Yet, given the vast number of nodes, the matrix cannot dedicate its global resources to the micro-management of each Catom. Thus, every Catom must achieve a state of self- actuation in cooperation with its immediate neighbors, and that modality of local cooperation must radiate through the matrix.
Software language for the matrix must convey concise statements of high-level commands in order to be universally distributed. For this purpose, it must possess an economy of syntax that is uncommon among software languages. In place of detailed commands for individual nodes, it must state the conditions toward which the nodes will direct their motion in local groups.
In this way, catoms will organize collective actions that gravitate toward the higher-level goals of the ensemble. Seamless Ensemble: Form and Functionality By providing a design to focus constructive rearrangements of individual nodes, software for the matrix will motivate local cooperation among groups of catoms. This protocol reflects a seamless union between form and functionality in the actuation of catoms. In a hexagonal stacking arrangement, for example, rows of catoms in one layer rest within the slight concavities of Catom layers above and below them.
That placement gives each Catom direct communication with as many as 12 other catoms. Such dynamic groupings provide the stage upon which to program Catom motion within local areas of the matrix. Such collective actuation will transform the claytronic matrix into the realistic representations of original objects.
The Research Program In the Carnegie Mellon-Intel Claytronics Software Lab, researchers address several areas of software development, which are described in this section.
These new languages for declarative programming provide compact linguistic structures for cooperative management of the motion of millions of modules in a matrix.
The center panel above shows a simulation of Meld in which modules in the matrix have been instructed with a very few lines of highly condensed code to swarm toward a target.

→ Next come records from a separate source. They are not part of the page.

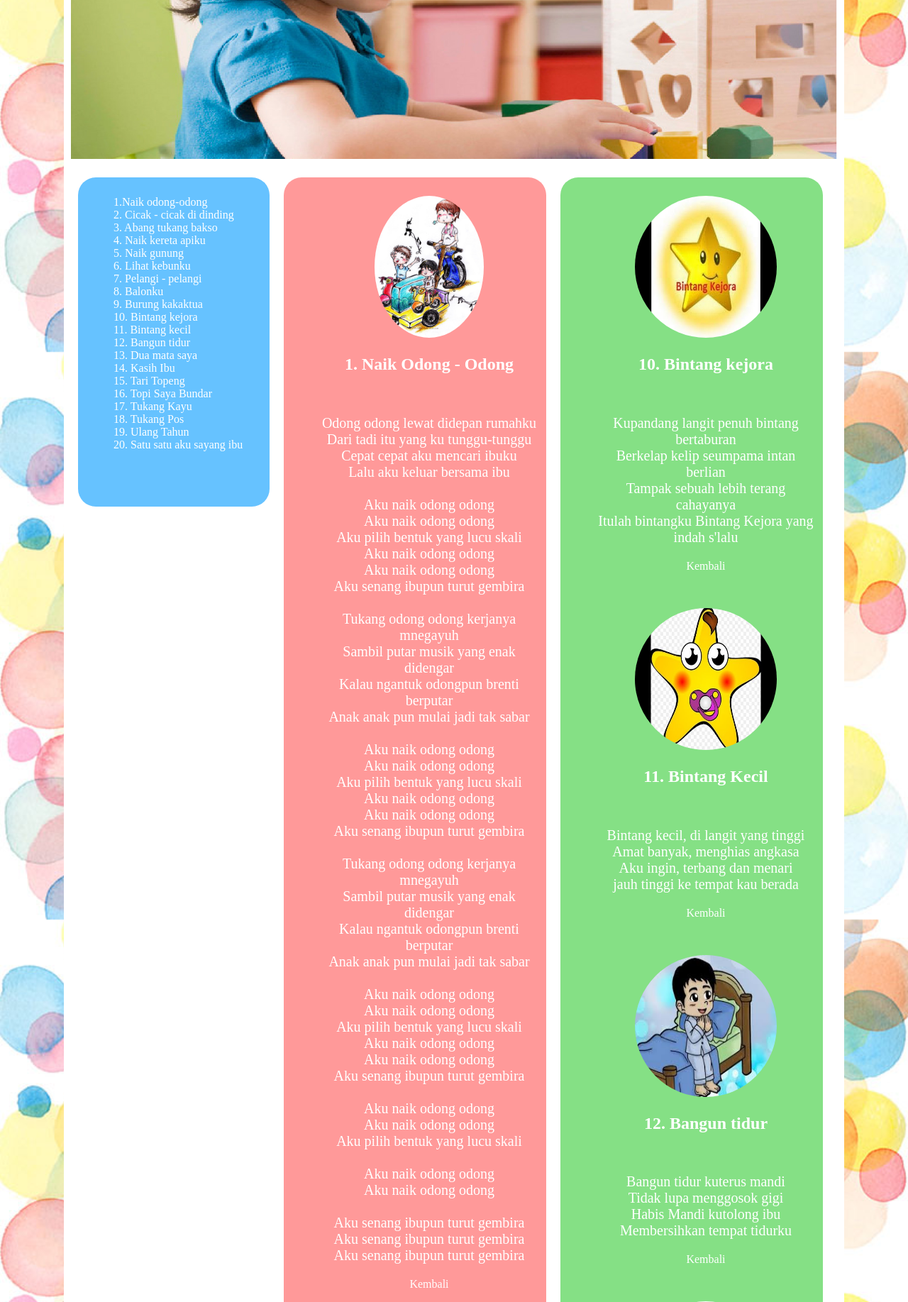
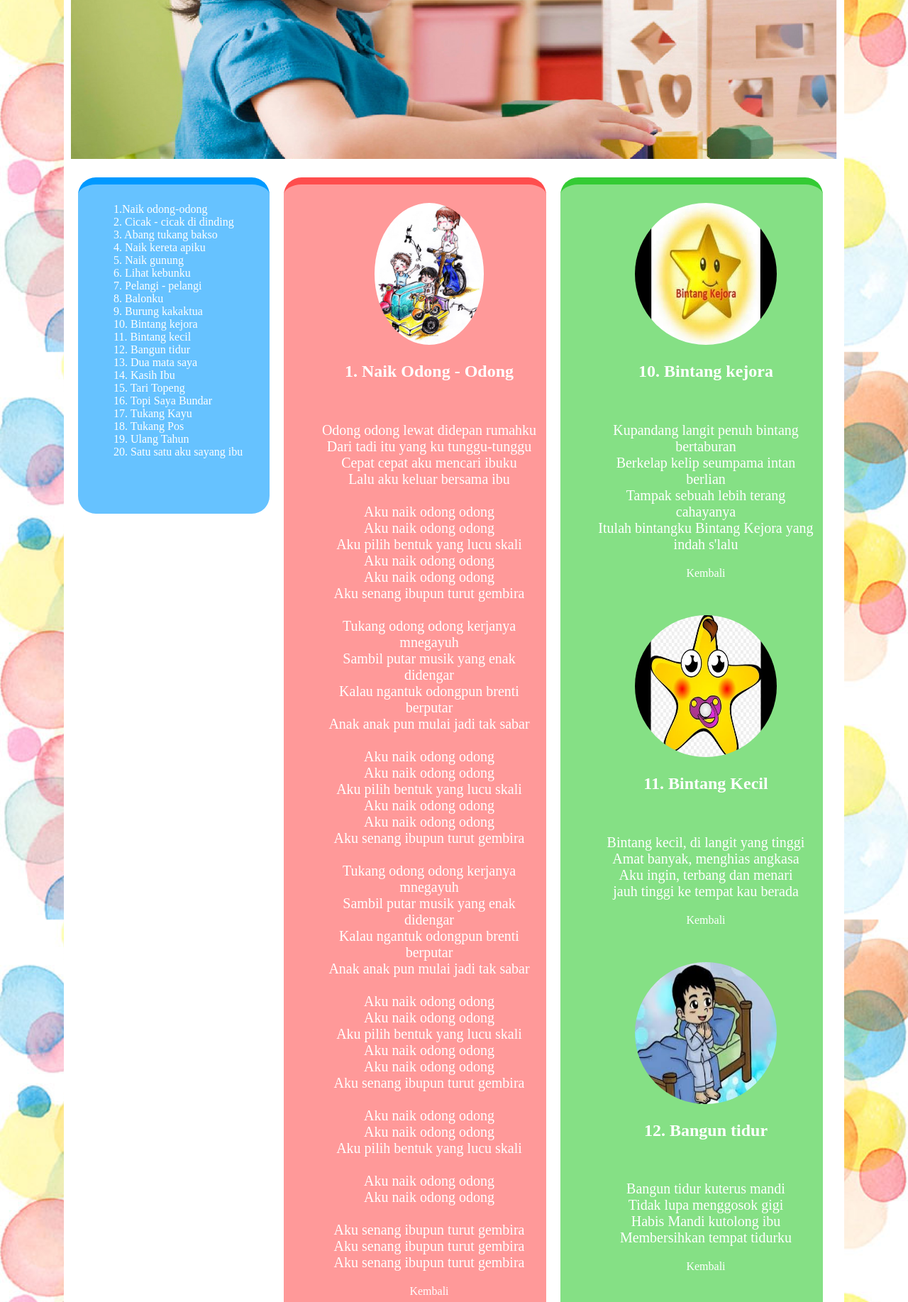
Before and after one commit to adywijaya/PWEB161_51014001, a PHP site: page / in a window 1280 px wide. Shown: the part 304-2139 px from the top of the page at 71% size. Run offline with PHP 8.4, Linux system fonts and the light colour scheme.

Commit message:
tugas 3
penambahan dekorasi

```diff
--- a/Tugas3/css/style.css
+++ b/Tugas3/css/style.css
@@ -67,6 +67,7 @@ h2
 	padding: 10px;
 	margin: 10px;
 	float: left;
+	border-top: 10px solid #0099ff;
 }
 
 /*==========================================================================================================<----------------------<*Layout tengah*/
@@ -79,6 +80,7 @@ h2
 	margin: 10px;
 	float: left;
 	text-align: center;
+	border-top: 10px solid #ff4d4d;
 }
 
 .middle img
@@ -98,6 +100,7 @@ h2
 	margin: 10px;
 	float: left;
 	text-align: center;
+	border-top: 10px solid #34cb34;
 }
 
 .right img
```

Embed Size px x x x x It is a Technical seminar power point presentation on claytronics, an Abstract concept of 3-dimensional robots. Claytronics is made up of individual components, called catoms or Claytronic atoms that can move in three dimensions. How do they work? Catom is basically a nano-robot, using a computer for operating the Catom, sensors for communication and magnetic relays for its movement.
Claytronics: Programmable Matter | Seminar Report | PPT
Share to Facebook Share to Twitter. Claytronics is a futurist idea that primarily brings along the simplest contributions of applied science and nanoscale artificial intelligence to fashion particularised nanometer-scale computers normally stated as claytronic atoms. The shapes made up of catoms could mutate into nearly any object, even replicas of human beings for virtual meetings. The design for the Claytronics model is extremely on scalable modular robotics developed as part of the Claytronics Project.
This report introduces a new and yet to be properly explored branch of technology, The Programmable Matter. It is a method which brings the dream of synthetic reality closer to reality. The system, which follows the principles of a programmable matter, is Claytronics. Claytronics substantiate the ambition promised by phenomena of programmable matter.